“The younger crowd is definitely our full force, especially on Instagram,” Vargas said. She said it seems like young people have taken the time to learn more about spiritual stuff, and they’re ready to teach.
People like Ana Lilia, the breathwork instructor.
The oldest daughter of Catholic Mexican immigrants, Lilia said talking to her parents or her catechism teachers about any kind of alternative beliefs was made to feel like a sin.
“I felt shut down. I felt like I wasn’t supposed to talk or question anything, that I needed to accept what was said,” said Lilia, who grew up in Napa. “I just didn’t feel empowered.”
But at the same time, she said, her heritage lent itself to spirituality in ways she didn’t think her family was ready to acknowledge: “Being Mexican, we have a lot of magic in our culture, and it’s this fusion of Catholicism but also our ancestral ways of healing that just coexist.”
A few years ago, Lilia tried a breathwork class for the first time. Her first experience was intense: She said she cried the whole time. But when it was over, “I felt physically lighter. The colors outside looked brighter. I was hooked.”
Since then, she’s gotten into meditation, which she does for 20 minutes every morning. She likes to use crystals in her breathwork practice and offers clients a tarot deck to pull a card to consult for guidance after sessions.
The majority of people who attend her classes are women in their 20s and 30s. She said she’s noticed a shift in millennials and Gen Zers being willing to embrace — or at least try out — alternative practices like hers.
“What I love about young people is that they are so open to it, they’re willing to explore without judgment,” she said. “They have just a different perspective on life and are really open to exploring and healing and growing.”
As people gathered for the solstice session, two of the participants recognized each other from a previous breathwork circle. Another two women decided which yoga class they’d drop in on that weekend. A group of young women, most in USC sweatshirts, chatted while looking at their phones up until the moment Lilia started talking.
She asked people to take a pen and a piece of flammable wish paper and write down negative things, things they were ready to let go of. Then everyone passed around a lighter and an enamel bowl.

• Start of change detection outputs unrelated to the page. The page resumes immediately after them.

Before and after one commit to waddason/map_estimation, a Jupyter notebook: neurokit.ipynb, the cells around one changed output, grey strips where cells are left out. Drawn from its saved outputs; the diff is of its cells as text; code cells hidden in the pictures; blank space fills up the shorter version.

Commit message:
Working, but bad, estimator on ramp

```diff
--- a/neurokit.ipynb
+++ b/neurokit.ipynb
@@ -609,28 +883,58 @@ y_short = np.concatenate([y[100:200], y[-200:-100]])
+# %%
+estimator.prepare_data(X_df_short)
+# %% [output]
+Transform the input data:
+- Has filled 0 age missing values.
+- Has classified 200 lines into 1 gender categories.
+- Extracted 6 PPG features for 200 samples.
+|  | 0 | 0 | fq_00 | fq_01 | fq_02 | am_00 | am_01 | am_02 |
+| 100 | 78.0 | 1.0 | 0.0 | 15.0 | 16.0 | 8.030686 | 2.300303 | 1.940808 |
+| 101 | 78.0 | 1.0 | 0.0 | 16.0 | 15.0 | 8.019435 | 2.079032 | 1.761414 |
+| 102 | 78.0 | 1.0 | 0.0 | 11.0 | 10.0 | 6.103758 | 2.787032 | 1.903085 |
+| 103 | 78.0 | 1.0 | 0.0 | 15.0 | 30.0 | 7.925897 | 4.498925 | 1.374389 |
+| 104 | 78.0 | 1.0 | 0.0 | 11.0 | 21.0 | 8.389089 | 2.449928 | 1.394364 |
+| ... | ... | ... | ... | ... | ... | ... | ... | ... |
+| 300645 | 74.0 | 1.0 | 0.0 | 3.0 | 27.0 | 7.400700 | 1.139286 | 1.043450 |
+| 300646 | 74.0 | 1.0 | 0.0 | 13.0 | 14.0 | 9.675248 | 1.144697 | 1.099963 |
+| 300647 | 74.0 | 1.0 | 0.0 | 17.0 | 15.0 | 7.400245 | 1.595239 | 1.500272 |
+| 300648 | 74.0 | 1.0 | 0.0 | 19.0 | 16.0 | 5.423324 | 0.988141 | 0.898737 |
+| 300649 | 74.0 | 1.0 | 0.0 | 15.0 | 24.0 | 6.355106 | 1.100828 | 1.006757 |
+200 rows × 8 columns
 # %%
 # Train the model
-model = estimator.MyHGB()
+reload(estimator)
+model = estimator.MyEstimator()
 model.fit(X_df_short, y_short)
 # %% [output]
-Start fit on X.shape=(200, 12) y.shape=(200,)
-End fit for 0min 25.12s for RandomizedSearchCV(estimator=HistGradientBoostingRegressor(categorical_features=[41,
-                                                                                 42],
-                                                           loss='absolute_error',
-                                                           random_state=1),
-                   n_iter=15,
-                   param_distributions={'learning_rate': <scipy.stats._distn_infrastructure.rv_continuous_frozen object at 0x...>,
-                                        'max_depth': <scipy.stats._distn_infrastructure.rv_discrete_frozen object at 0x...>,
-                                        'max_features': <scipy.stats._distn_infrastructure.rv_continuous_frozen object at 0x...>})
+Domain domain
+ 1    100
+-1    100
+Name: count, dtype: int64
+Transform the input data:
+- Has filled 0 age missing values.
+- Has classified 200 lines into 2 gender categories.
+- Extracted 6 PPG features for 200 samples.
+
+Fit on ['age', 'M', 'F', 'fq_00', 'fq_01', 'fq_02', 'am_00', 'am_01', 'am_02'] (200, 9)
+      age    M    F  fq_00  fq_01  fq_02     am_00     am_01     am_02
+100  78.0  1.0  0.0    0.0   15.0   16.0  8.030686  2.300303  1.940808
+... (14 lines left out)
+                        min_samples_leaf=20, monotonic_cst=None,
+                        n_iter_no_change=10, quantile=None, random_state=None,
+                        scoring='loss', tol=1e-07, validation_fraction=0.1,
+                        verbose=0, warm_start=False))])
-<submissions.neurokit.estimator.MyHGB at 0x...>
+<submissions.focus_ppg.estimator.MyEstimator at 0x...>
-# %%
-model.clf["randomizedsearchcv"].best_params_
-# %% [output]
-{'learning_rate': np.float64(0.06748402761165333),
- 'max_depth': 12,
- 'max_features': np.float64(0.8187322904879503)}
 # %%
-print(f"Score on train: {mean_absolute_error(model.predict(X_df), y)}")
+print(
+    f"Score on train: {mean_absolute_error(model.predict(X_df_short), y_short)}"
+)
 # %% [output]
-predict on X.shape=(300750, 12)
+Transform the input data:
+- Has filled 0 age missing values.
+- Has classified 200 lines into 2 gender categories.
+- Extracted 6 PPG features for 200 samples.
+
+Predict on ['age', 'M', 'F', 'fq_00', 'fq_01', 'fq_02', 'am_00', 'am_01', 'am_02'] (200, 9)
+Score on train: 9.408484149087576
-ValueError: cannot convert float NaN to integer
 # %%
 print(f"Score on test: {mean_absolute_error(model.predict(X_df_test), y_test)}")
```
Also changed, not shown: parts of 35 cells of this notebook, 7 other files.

One by one, they ignited the bad things, watching them crisp into embers and float away.